No matter what forum I visit, someone always has a question about the bar canceled remainders on early Spanish stamps. Since they are listed even in the Scott catalog, most people identify them readily. However, there are "bar" type cancels that are constantly being misidentified as bar cancelled remainders.
All the examples in the scan below, I've seen described as such, especially in online auctions like eBay
. Only 1 however is actually a bar cancelled remainder.
A - This is the bar cancelled remainder. You can find them on most of the issues from 1854-1882. As unsightly as they are, they do represent a genuine copy of the stamp. If you want to fill that empty space in your album, they are perfectly acceptable in my opinion. Also, if you have these in your collection and want to upgrade to a postally used copy at some point in time, these bar cancels can be used as reference copies to compare to, because they are genuine stamps.
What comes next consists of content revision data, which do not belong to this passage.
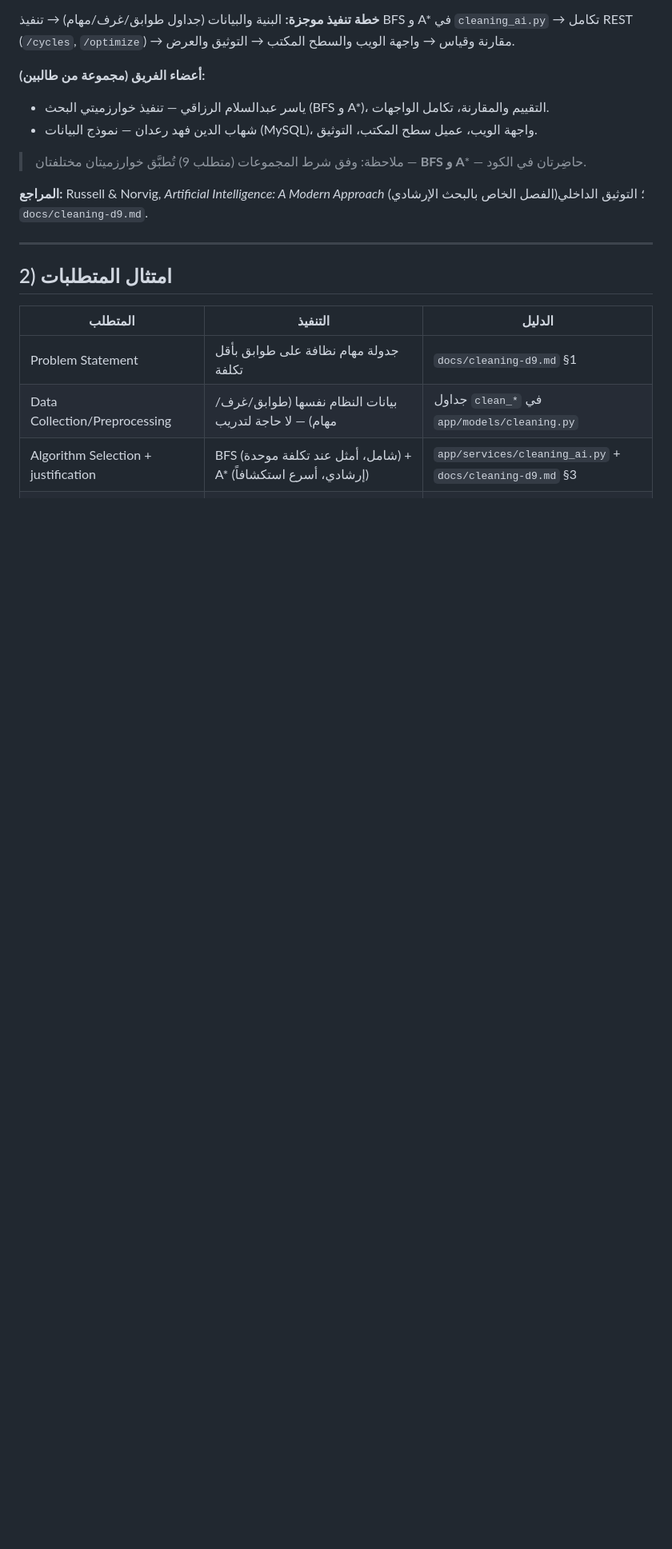
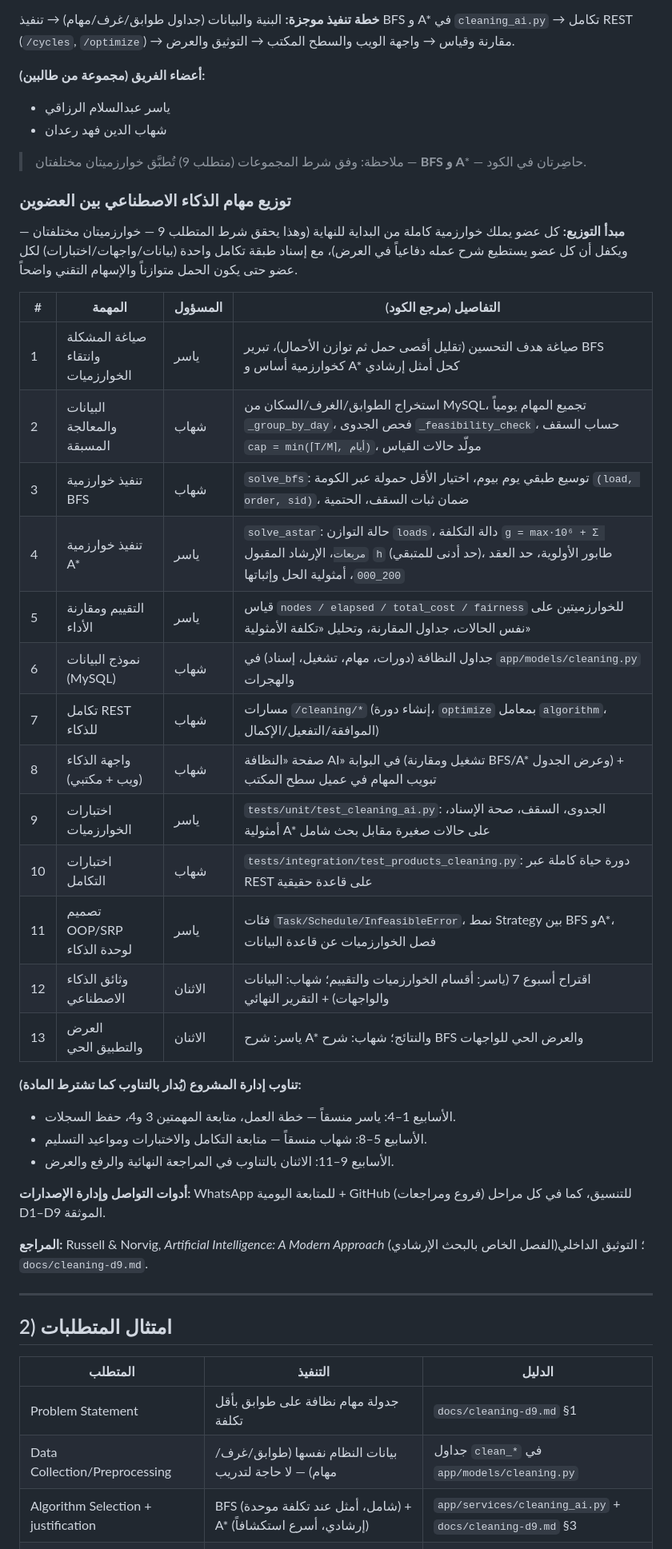
Before and after one commit to Yasser-Alrzagi/smart-home, a Markdown page: docs/course-ai.md, the part around the change. Shown at 80% size. Rendered like a GitHub page; blank space fills up the shorter version.

Commit message:
docs(ai): distribute AI tasks between the two team members
Each member owns one algorithm end-to-end (group requirement #9: two
different algorithms - BFS and A*), plus one integration layer
(data/preprocessing/DB+UI for Shihab; evaluation/testing/OOP design for
Yasser), balanced workload, rotating project-manager role (weeks 1-4,
5-8, 9-11), and a split demo script for the live presentation.

```diff
--- a/docs/course-ai.md
+++ b/docs/course-ai.md
@@ -36,10 +36,40 @@
 والسطح المكتب → التوثيق والعرض.
 
 **أعضاء الفريق (مجموعة من طالبين):**
-- ياسر عبدالسلام الرزاقي — تنفيذ خوارزميتي البحث (BFS و A*)، التقييم والمقارنة، تكامل الواجهات.
-- شهاب الدين فهد رعدان — نموذج البيانات (MySQL)، واجهة الويب، عميل سطح المكتب، التوثيق.
+- ياسر عبدالسلام الرزاقي
+- شهاب الدين فهد رعدان
 
 > ملاحظة: وفق شرط المجموعات (متطلب 9) تُطبَّق خوارزميتان مختلفتان — **BFS و A*** — حاضِرتان في الكود.
+
+### توزيع مهام الذكاء الاصطناعي بين العضوين
+
+**مبدأ التوزيع:** كل عضو يملك خوارزمية كاملة من البداية للنهاية (وهذا يحقق شرط
+المتطلب 9 — خوارزميتان مختلفتان — ويكفل أن كل عضو يستطيع شرح عمله دفاعياً في
+العرض)، مع إسناد طبقة تكامل واحدة (بيانات/واجهات/اختبارات) لكل عضو حتى يكون
+الحمل متوازناً والإسهام التقني واضحاً.
+
+| # | المهمة | المسؤول | التفاصيل (مرجع الكود) |
+|---|---|---|---|
+| 1 | صياغة المشكلة وانتقاء الخوارزميات | ياسر | صياغة هدف التحسين (تقليل أقصى حمل ثم توازن الأحمال)، تبرير BFS كخوارزمية أساس و A* كحل أمثل إرشادي |
+| 2 | البيانات والمعالجة المسبقة | شهاب | استخراج الطوابق/الغرف/السكان من MySQL، تجميع المهام يومياً `_group_by_day`، فحص الجدوى `_feasibility_check`، حساب السقف `cap = min(⌈T/M⌉, أيام)`، مولّد حالات القياس |
+| 3 | تنفيذ خوارزمية BFS | شهاب | `solve_bfs`: توسيع طبقي يوم بيوم، اختيار الأقل حمولة عبر الكومة `(load, order, sid)`، ضمان ثبات السقف، الحتمية |
+| 4 | تنفيذ خوارزمية A* | ياسر | `solve_astar`: حالة التوازن `loads`، دالة التكلفة `g = max·10⁶ + Σ مربعات`، الإرشاد المقبول `h` (حد أدنى للمتبقي)، طابور الأولوية، حد العقد `200_000`، أمثولية الحل وإثباتها |
+| 5 | التقييم ومقارنة الأداء | ياسر | قياس `nodes / elapsed / total_cost / fairness` للخوارزميتين على نفس الحالات، جداول المقارنة، وتحليل «تكلفة الأمثولية» |
+| 6 | نموذج البيانات (MySQL) | شهاب | جداول النظافة (دورات، مهام، تشغيل، إسناد) في `app/models/cleaning.py` والهجرات |
+| 7 | تكامل REST للذكاء | شهاب | مسارات `/cleaning/*` (إنشاء دورة، `optimize` بمعامل `algorithm`، الموافقة/التفعيل/الإكمال) |
+| 8 | واجهة الذكاء (ويب + مكتبي) | شهاب | صفحة «النظافة AI» في البوابة (تشغيل ومقارنة BFS/A* وعرض الجدول) + تبويب المهام في عميل سطح المكتب |
+| 9 | اختبارات الخوارزميات | ياسر | `tests/unit/test_cleaning_ai.py`: الجدوى، السقف، صحة الإسناد، أمثولية A* على حالات صغيرة مقابل بحث شامل |
+| 10 | اختبارات التكامل | شهاب | `tests/integration/test_products_cleaning.py`: دورة حياة كاملة عبر REST على قاعدة حقيقية |
+| 11 | تصميم OOP/SRP لوحدة الذكاء | ياسر | فئات `Task/Schedule/InfeasibleError`، نمط Strategy بين BFS وA*، فصل الخوارزميات عن قاعدة البيانات |
+| 12 | وثائق الذكاء الاصطناعي | الاثنان | اقتراح أسبوع 7 (ياسر: أقسام الخوارزميات والتقييم؛ شهاب: البيانات والواجهات) + التقرير النهائي |
+| 13 | العرض والتطبيق الحي | الاثنان | ياسر: شرح A* والنتائج؛ شهاب: شرح BFS والعرض الحي للواجهات |
+
+**تناوب إدارة المشروع (يُدار بالتناوب كما تشترط المادة):**
+- الأسابيع 1–4: ياسر منسقاً — خطة العمل، متابعة المهمتين 3 و4، حفظ السجلات.
+- الأسابيع 5–8: شهاب منسقاً — متابعة التكامل والاختبارات ومواعيد التسليم.
+- الأسابيع 9–11: الاثنان بالتناوب في المراجعة النهائية والرفع والعرض.
+
+**أدوات التواصل وإدارة الإصدارات:** WhatsApp للمتابعة اليومية + GitHub (فروع ومراجعات) للتنسيق، كما في كل مراحل D1–D9 الموثقة.
 
 **المراجع:** Russell & Norvig, *Artificial Intelligence: A Modern Approach* (الفصل الخاص
 بالبحث الإرشادي)؛ التوثيق الداخلي `docs/cleaning-d9.md`.
```
Also changed, not shown: docs/ai-course-proposal.md (+4 -3 lines).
B & C - These are forgeries. These particular forgeries can be distinguished by the poorly formed letters, including the first "C" in "CORREOS", which only has a serif at the top of the letter and not the bottom. Also, most of the copies I've seen have some sort of outer frame line, or registration line in the stamps border. Originals did not have such extra lines. I have seen all the values in the set, as well as the officials of 1854, forged like this. Some have 2 bars printed on them, some have 1 and the officials I've seen have none. But nonetheless they have been mistaken as bar cancelled remainders.
D - This is a genuine stamp with a printed bar, but it's not a bar cancelled remainder. Copies like this, with a single printed bar, are generally referred to as "muestras" (specimens). They can be found on various values in the 1854 and 1855 sets
All of these are commonly found in small collections of classic Spanish stamps that are routinely found on places like eBay